How To Read Well

The Bookworm (Spitzweg), Carl Spitzweg

The Bookworm (Spitzweg), Carl Spitzweg

some highlights from Simon Sarris's reading well.

The act of reading

  • Reading is alluring. It has a nameless quality beyond satisfying desires for information and pleasure
  • Reading is nearly solitary. At the beginning you are alone with just the characters. By the end, you are alone with just the author
  • Reading is letting someone else model the world for you.
  • And after finishing a very good book one is driven a little mad, forced to return from a world that no one nearby has witnessed.

Read for the stories

  • The goal is not to digest information, but to layer over your reality with a fresh coat of moss. Your own world becomes colored by these stories, so it is worthwhile to spend time seeking the excellent works from across cultures and history.
  • A person who reads no great stories will be influenced by the few stories he does come across in life, for better or worse — and I think mostly worse.
  • a life that is sown with stories is one better positioned to think and dream.
  • He who has no poetry in himself will find poetry in nothing. A person that reads no stories is unready for life. A person that reads many stories will be open to yet more stories.

Read more fiction

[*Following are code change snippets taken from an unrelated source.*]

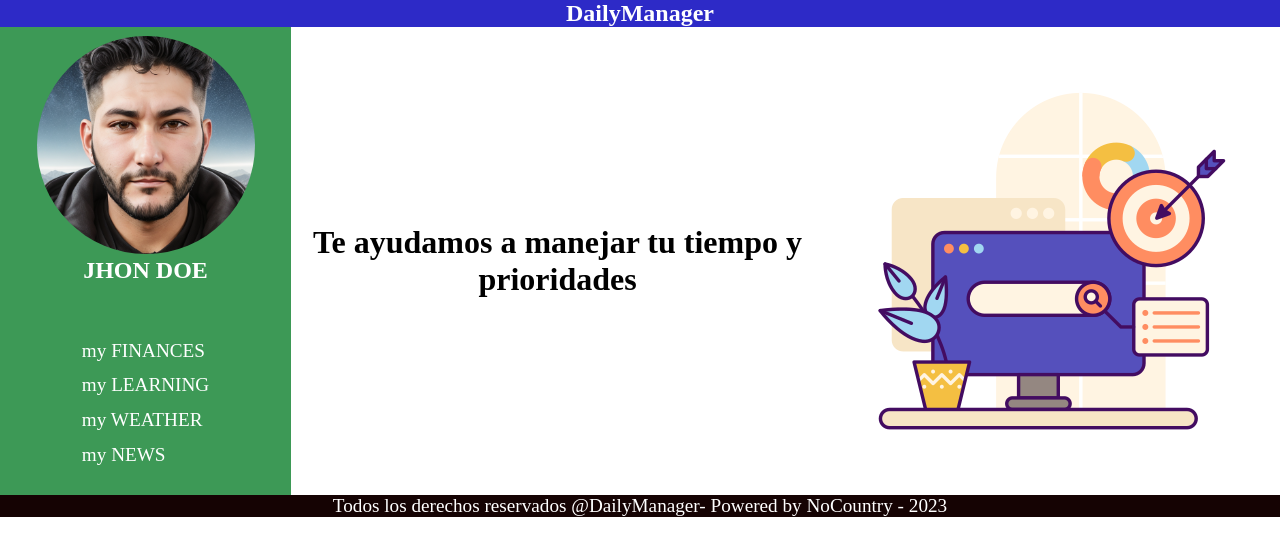
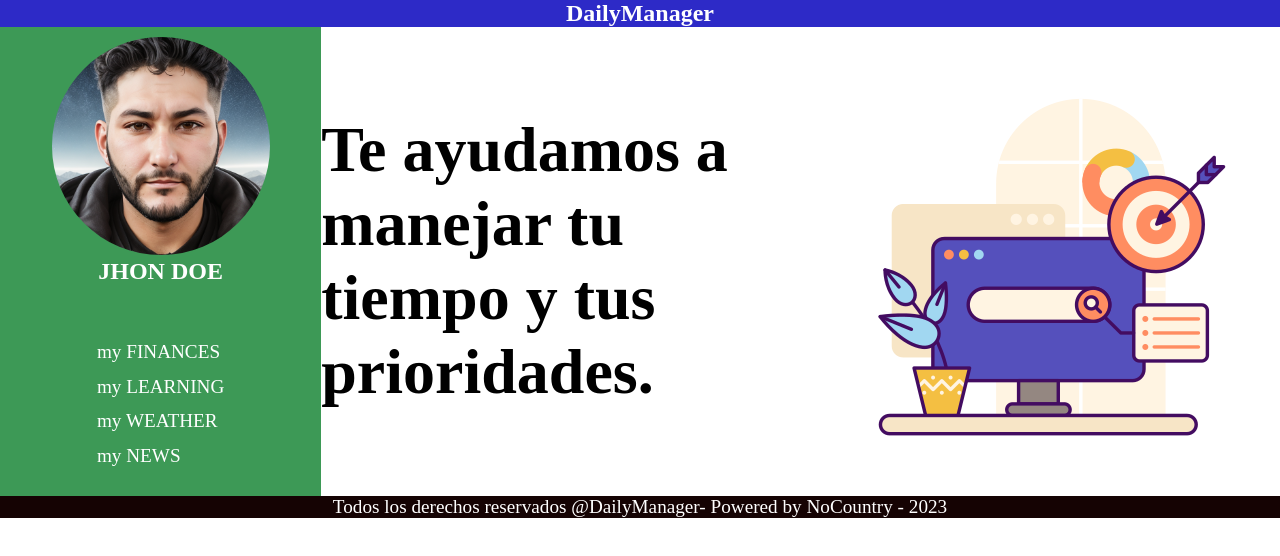
Before and after one commit to No-Country/S8-19-morn, a Next.js app in the folder client/daily-manager/: page / in a window 1280 px wide. Shown: the top 556 px of the page. Built offline with nearby package versions, Linux system fonts and the light colour scheme.

Commit message:
principal component style for use the 100% of avalaible height

```diff
--- a/client/daily-manager/src/pages/components/principalComponent/PrincipalComponent.js
+++ b/client/daily-manager/src/pages/components/principalComponent/PrincipalComponent.js
@@ -8,7 +8,7 @@ const { ppalComponent, landingImg } = styles;
 export default function PrincipalComponent() {
   return (
     <div className={ppalComponent}>
-      <h3>Te ayudamos a manejar tu tiempo y prioridades</h3>
+      <h3>Te ayudamos a manejar tu tiempo y tus prioridades.</h3>
       <Image src={LandingImg} alt='landingImg' className={landingImg} />
     </div>
   );
--- a/client/daily-manager/src/pages/scss/components/_principalcomponent.scss
+++ b/client/daily-manager/src/pages/scss/components/_principalcomponent.scss
@@ -1,16 +1,17 @@
-.ppalComponent{
+.ppalComponent {
     display: flex;
     align-items: center;
-    h3{
-        font-size: xx-large;
-        text-align: center;
+    justify-content: center;
+    flex-grow: 1;
+    gap: 4rem;
 
+    h3 {
+        font-size: 4rem;
+        max-width: 456px;
     }
 }
 
 
-.landingImg{
+.landingImg {
     width: 456px;
-    height: 456px;
-    align-self: flex-start;
 }
```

  • But I think what is most valuable to read are the category of works that resist summary, and the commonplace nonfiction books rarely fulfill that.
  • on fondness for non-fiction: I think this arises from a belief that superior knowledge of the world comes from non-fiction. This thought is attractive to people who build systems, but over-systematizing and seeing systems in everything can be a failure mode.
  • Careful descriptions and summaries miss too much of the world. Hard distinctions make bad philosophy
  • Reading fiction helps you become an unsystematic thinker, something that is equally valuable but more elided by some engineers. It is easy to maintain an intellectual rigidity. It takes more care to maintain a loose poeticism of thought.